    Without such agreement, policy decisions will lack the clarity, consistency, and detail that are necessary to bring a high probability of lower-level compliance. Without such agreement at the very top, to put it differently, there is apt to be widespread sabotage of national directives by officials at each subnational level. If the top-level initiatives move the system toward a more centralized system producing less information, moreover, then lower levels will be in a position quietly to achieve greater degrees of freedom through manipulation of information that goes to the leadership.

    In short, by focusing on fundamental structure and process, we examine here factors that indicate that the Chinese system is not nearly as malleable as are the dynamics of political contention at the apex of the system. At the time of this writing there is a possibility that China will experience dramatic political change in the coming years. The factors under scrutiny here are of such a fundamental nature, however, that to some extent any successor system is likely to embody many of the features and dynamics that are discussed in these pages.

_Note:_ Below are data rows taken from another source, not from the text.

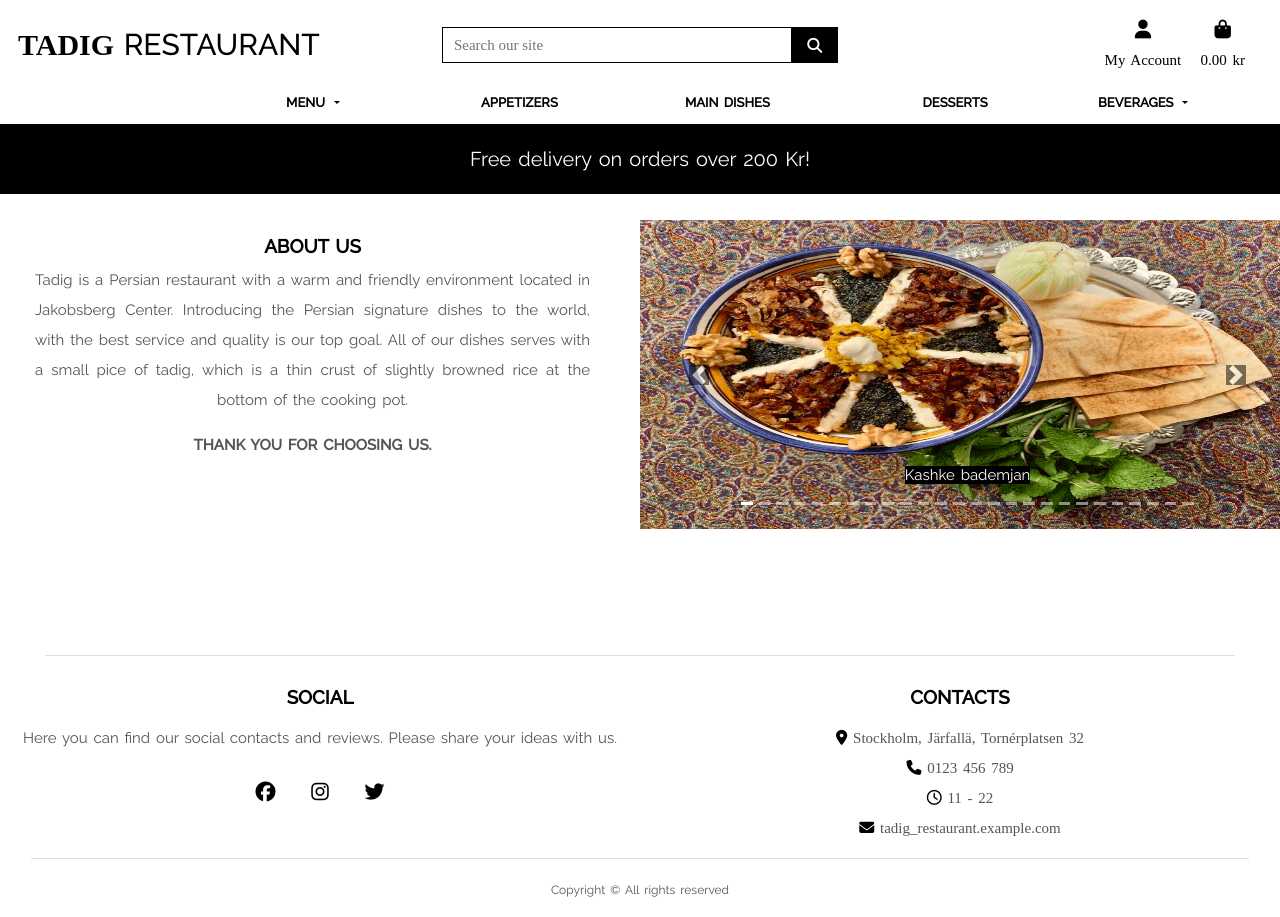
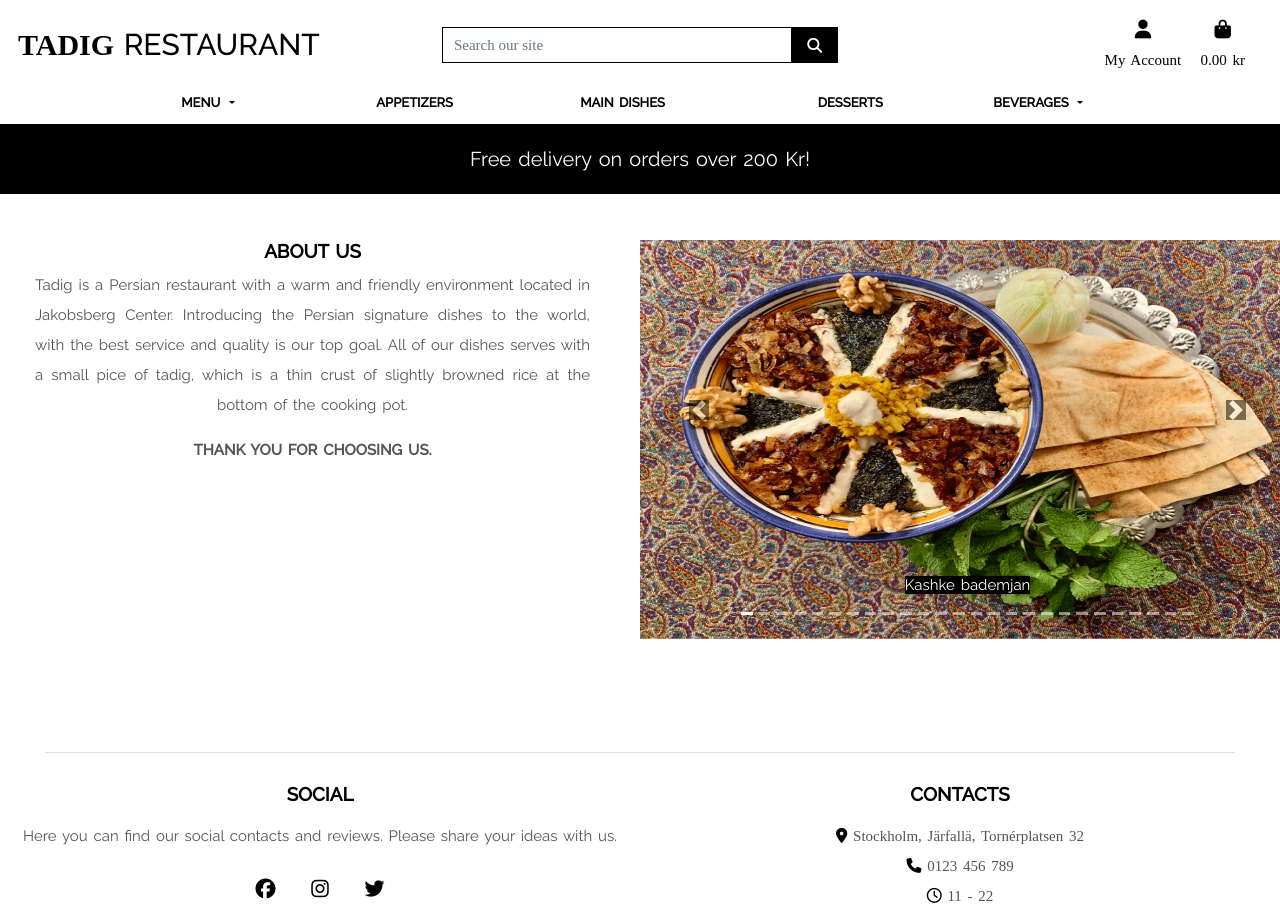
Before and after one commit to behnazkhoshnood/tadig_restaurant_v2, a Django app: page / in a window 1280 px wide. Run offline with Django 3.2, Linux system fonts and the light colour scheme; data comes from the database, SQL or seed files in the repository; some libraries are stand-ins or nearby versions.

Commit message:
fixing the style

```diff
--- a/home/templates/home/index.html
+++ b/home/templates/home/index.html
@@ -14,7 +14,7 @@
 
         <div class="row">
             <!-- about note -->
-            <div id="about-note" class="col-12 col-md-6 text-center pt-3">
+            <div id="about-note" class="col-12 col-md-6 text-center">
                 <h5 class="logo-font font-weight-bold text-black text-center mt-0">About Us</h5>
                 <p class="about-note d-flex justify-content-center">
                     Tadig is a Persian restaurant with a warm and friendly environment located in Jakobsberg Center.
--- a/products/templates/products/product_detail.html
+++ b/products/templates/products/product_detail.html
@@ -11,7 +11,7 @@
                     <li class="list-group-item py-0 pb-lg-3 px-0">
                         <div class="row">
                             <!-- product info -->
-                            <div class="col-12 col-md-6 product-details-info text-center mt-1">
+                            <div class="col-12 col-md-6 product-details-info text-center">
                                 <h5 class="logo-font font-weight-bold text-black my-2">{{ product.name }}</h5>
                                 <p>{{ product.price }} kr</p>
                                 <p>{{ product.description }}</p>
--- a/static/css/base.css
+++ b/static/css/base.css
@@ -112,8 +112,8 @@ i {
 }
 
 .img-fluid {
-    height: 300px;
-    }
+    height: 250px;
+}
 
 
 /* -------------------------------- base html */
@@ -272,6 +272,10 @@ p span {
     color: black;
 }
 
+#footer{
+    z-index: 2;
+}
+
 
 /* ------------------------------- bootstrap toasts */
 
@@ -340,19 +344,18 @@ p span {
 /* screens smaller than sm grid and  */
 @media (max-width: 290px) {
     .flex-wrapper {
-        padding-top: 176px;
+        padding-top: 200px;
     }
 }
 
 /* screens only md */
 @media (min-width: 768px) and (max-width: 991px) {
     .flex-wrapper {
-        padding-top: 208px;
+        padding-top: 230px;
     }
 
     .img-fluid {
-    height: 40vh !important;
-    width: 70vw !important;
+    height: 400px !important;
     }
 }
 
@@ -367,8 +370,7 @@ p span {
     }
 
     .img-fluid {
-        height: 310px;
-        width: 100vh;
+        min-height: 350px;
     }
 
     #delivery-banner{
@@ -387,28 +389,26 @@ p span {
         flex-direction: column;
         justify-content: space-between;
     }
+
 }
 
-/* laptop views */
-@media (min-width: 1015px){
-    @media (min-height: 800px){
-        #footer{
-            position: fixed;
-            bottom: 0;
-        }
-    }
-}
-
-/* kindle, nexus 10, ipad mini, ipad-pro, ipad */
-@media (min-width: 767px) {
-    @media (min-height: 1024px) {
-        body{
-            font-size: 18px;
-            line-height: 2.3;
+/* kindle, nexus 10 and ipad pro */
+@media (min-width: 799px) and (max-width: 1025px){
+    @media (min-height: 1279px){
+        #topnav{
+            height: 150px
         }
 
-        .img-fluid {
-            margin-top: 20px;
+        .navbar{
+            margin-bottom: 50px
+        }
+
+        .flex-wrapper {
+            display: flex;
+            min-height: calc(100vh - 300px);
+            padding-top: 300px;
+            flex-direction: column;
+            justify-content: space-between;
         }
 
         #footer{
@@ -416,44 +416,71 @@ p span {
             bottom: 0;
         }
 
-        .flex-wrapper{
-            padding-top: 45%;
+        .carousel-item img,
+        .product-details-img{
+            height: 500px;
+            margin-top: 100px;
         }
 
-        #topnav{
-            height: 150px !important;
+        .product-details-info,
+        #about-note{
+            margin-top: 100px;
+            line-height: 3;
         }
 
-        .navbar{
-            padding-bottom: 50px;
+        .social-note,
+        .contacts{
+            line-height: 3.2;
+        }
+    }
+}
+
+/* laptop, ipad mini, ipad */
+@media (min-width: 767px){
+    @media (min-height: 799px) and (max-height: 1025px){
+
+        .flex-wrapper {
+            display: flex;
+            min-height: calc(100vh - 180px);
+            padding-top: 180px;
+            flex-direction: column;
+            justify-content: space-between;
         }
 
-        /* on ipad and ipad mini*/
+        #footer{
+            position: relative;
+            bottom: 0;
+        }
+
+        .carousel-item img,
+        .product-details-img,
+        .product-details-info,
+        #about-note{
+            height: 400px !important;
+            margin-top: 60px
+        }
+
         @media (height: 1024px){
-            .flex-wrapper{
-                padding-top: 43%;
+            #topnav{
+                height: 150px
             }
-            .img-fluid{
-                height: 35vh !important;
+
+            .navbar{
+                margin-bottom: 50px
             }
-        }
-        /* kindle */
-        @media (width: 800){
-            .flex-wrapper {
-                padding-top: 45vh !important;
+
+            .product-details-info,
+            #about-note{
+                margin-top: 70px;
+                line-height: 2.5;
+            }
+
+            .carousel-item img,
+            .product-details-img,
+            .product-details-info,
+            #about-note{
+                margin-top: 180px !important;
             }
         }
     }
 }
-
-/* carousel ipad and ipad mini */
-@media (width:768px){
-    .carousel-control-next, .carousel-control-prev {
-        top: 0;
-    }
-
-    #footer{
-        position: relative;
-        bottom: 0;
-    }
-}
--- a/templates/includes/main-nav.html
+++ b/templates/includes/main-nav.html
@@ -1,5 +1,5 @@
 <div class="collapse navbar-collapse" id="main-nav">
-    <ul class="navbar-nav col-10 offset-lg-2 text-center d-flex justify-content-around" aria-labelledby="dropdownMenuButton">
+    <ul class="navbar-nav col-10  offset-md-1 text-center d-flex justify-content-around" aria-labelledby="dropdownMenuButton">
         <li class="col-2 nav-item d-block d-md-none">
             <a class="logo-font font-weight-bold nav-link text-black mr-5" href="{% url 'home' %}" id="home-link">
                 Home
```
Also changed, not shown: products/templates/products/products.html (+5 -10 lines).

    Major changes would, of course, be evident, but the issues explored would very likely retain significant salience even if leaders who reject communism were to govern China. The Chinese constitution recognizes the Chinese Communist Party as the "sole leader" of the Chinese system. Even the major reform docu-. Yet the actual state of the Party—its organization, work methods, and to some extent even its bureaucratic identity—remain matters on which there is little information and much confusion among foreign scholars. Discussion of the Party is bedeviled, of course, by the difficulty of gaining access to information.

    The Chinese press during the s became relatively frank about problems in the government, but it treated the Party gingerly.